The summit’s main theme is fighting poverty, inequality and hunger. According to the UN’s Economic Commission for Latin America and the Caribbean, 28 percent of the region’s inhabitants live in poverty and 11 percent in extreme poverty.
Tuesday’s session of heads of CELAC states began with one minute of silence to remember the late Venezuelan President Hugo Chavez, who succumbed to cancer last March.
Chavez, an outspoken U.S. foe, was a driving force behind CELAC’s creation in 2011. It was conceived as an alternative to the Washington-based Organization of American States, which suspended Cuba’s membership in 1962 shortly after Fidel Castro’s revolution.
Proponents argued the OAS has historically served Washington’s interests rather than those of the region, and even Latin American allies of the United States have participated enthusiastically in CELAC.
OAS Secretary-General Jose Miguel Insulza attended the summit Tuesday as an observer, believed to be the first visit by a secretary-general to Cuba since its founding in 1948.
“The integration of Latin America is a strategic project. ... CELAC does not impede bilateral relations within and outside of the region. On the contrary, it strengthens them,” Brazilian President Dilma Rousseff said in an evening address.
In his wide-ranging speech, Castro touched on the risk that global climate change poses to the region, especially low-lying Caribbean islands. He expressed solidarity for Argentina’s claim to the British-controlled Falkland Islands, known in Spanish as the Malvinas; for Puerto Rican independence; and for Ecuador in its legal battle with U.S. oil company Chevron.

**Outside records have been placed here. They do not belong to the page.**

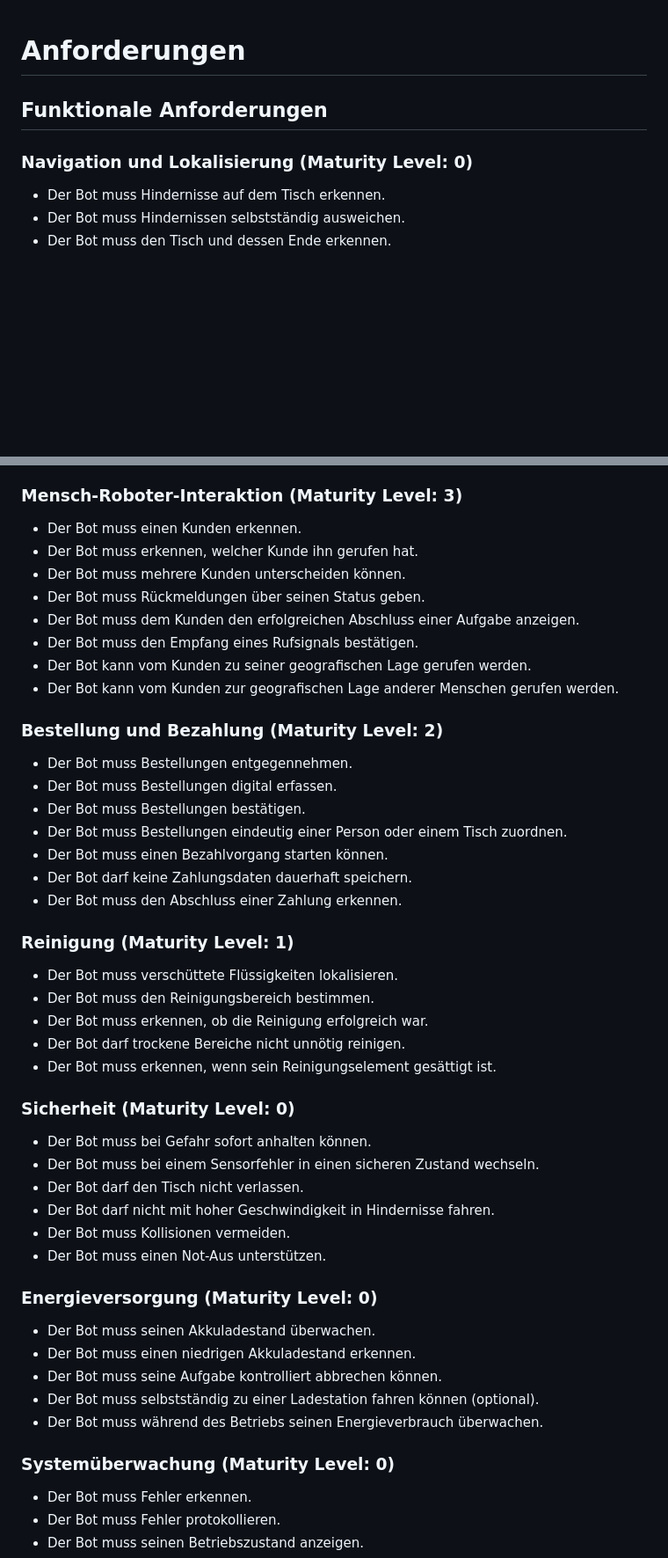
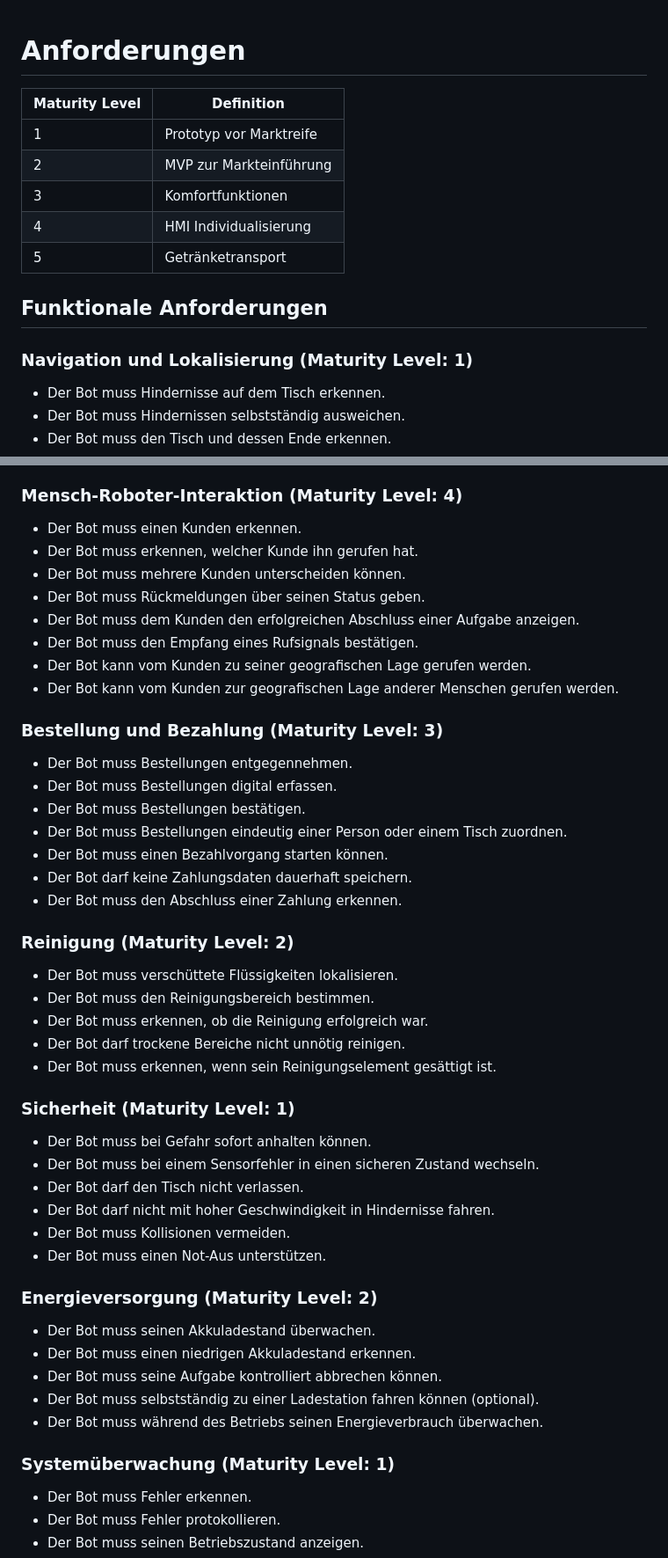
Before and after one commit to Project-CoasterBot/coasterbot, a Markdown page: M3_Produktentwicklung/Lastenheft/Anforderungen.md, 2 parts joined by grey strips. Shown at 88% size. Drawn GitHub-style; blank space fills up the shorter version.

Commit message:
Definition der Maturity Level

```diff
--- a/M3_Produktentwicklung/Lastenheft/Anforderungen.md
+++ b/M3_Produktentwicklung/Lastenheft/Anforderungen.md
@@ -1,8 +1,18 @@
 # Anforderungen
+
+| Maturity Level | Definition |
+|----------------|------------|
+| 1              | Prototyp vor Marktreife |
+| 2              | MVP zur Markteinführung |
+| 3              | Komfortfunktionen       |
+| 4              | HMI Individualisierung  |
+| 5              | Getränketransport       |
+
+
 
 ## Funktionale Anforderungen
 
-### Navigation und Lokalisierung (Maturity Level: 0)
+### Navigation und Lokalisierung (Maturity Level: 1)
 
 * Der Bot muss Hindernisse auf dem Tisch erkennen.
 * Der Bot muss Hindernissen selbstständig ausweichen.
@@ -37,7 +47,7 @@
 * Der Bot muss erkennen, wenn ein Getränk verrutscht.
 * Der Bot kann sich selbstständig unter einem Getränk platzieren.
 
-### Mensch-Roboter-Interaktion (Maturity Level: 3)
+### Mensch-Roboter-Interaktion (Maturity Level: 4)
 
 * Der Bot muss einen Kunden erkennen.
 * Der Bot muss erkennen, welcher Kunde ihn gerufen hat.
@@ -48,7 +58,7 @@
 * Der Bot kann vom Kunden zu seiner geografischen Lage gerufen werden.
 * Der Bot kann vom Kunden zur geografischen Lage anderer Menschen gerufen werden.
 
-### Bestellung und Bezahlung (Maturity Level: 2)
+### Bestellung und Bezahlung (Maturity Level: 3)
 
 * Der Bot muss Bestellungen entgegennehmen.
 * Der Bot muss Bestellungen digital erfassen.
@@ -58,7 +68,7 @@
 * Der Bot darf keine Zahlungsdaten dauerhaft speichern.
 * Der Bot muss den Abschluss einer Zahlung erkennen.
 
-### Reinigung (Maturity Level: 1)
+### Reinigung (Maturity Level: 2)
 
 * Der Bot muss verschüttete Flüssigkeiten lokalisieren.
 * Der Bot muss den Reinigungsbereich bestimmen.
@@ -66,7 +76,7 @@
 * Der Bot darf trockene Bereiche nicht unnötig reinigen.
 * Der Bot muss erkennen, wenn sein Reinigungselement gesättigt ist.
 
-### Sicherheit (Maturity Level: 0)
+### Sicherheit (Maturity Level: 1)
 
 * Der Bot muss bei Gefahr sofort anhalten können.
 * Der Bot muss bei einem Sensorfehler in einen sicheren Zustand wechseln.
@@ -75,7 +85,7 @@
 * Der Bot muss Kollisionen vermeiden.
 * Der Bot muss einen Not-Aus unterstützen.
 
-### Energieversorgung (Maturity Level: 0)
+### Energieversorgung (Maturity Level: 2)
 
 * Der Bot muss seinen Akkuladestand überwachen.
 * Der Bot muss einen niedrigen Akkuladestand erkennen.
@@ -83,7 +93,7 @@
 * Der Bot muss selbstständig zu einer Ladestation fahren können (optional).
 * Der Bot muss während des Betriebs seinen Energieverbrauch überwachen.
 
-### Systemüberwachung (Maturity Level: 0)
+### Systemüberwachung (Maturity Level: 1)
 
 * Der Bot muss Fehler erkennen.
 * Der Bot muss Fehler protokollieren.
```
Also changed, not shown: other parts of M3_Produktentwicklung/Lastenheft/Anforderungen.md (+1 -1 lines).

He also criticized the 52-year-old U.S. economic embargo on Cuba as well as American surveillance targeting the communications of foreign heads of state, companies and individuals. The threats of outside interference, military invasion and coups remain present, Castro said.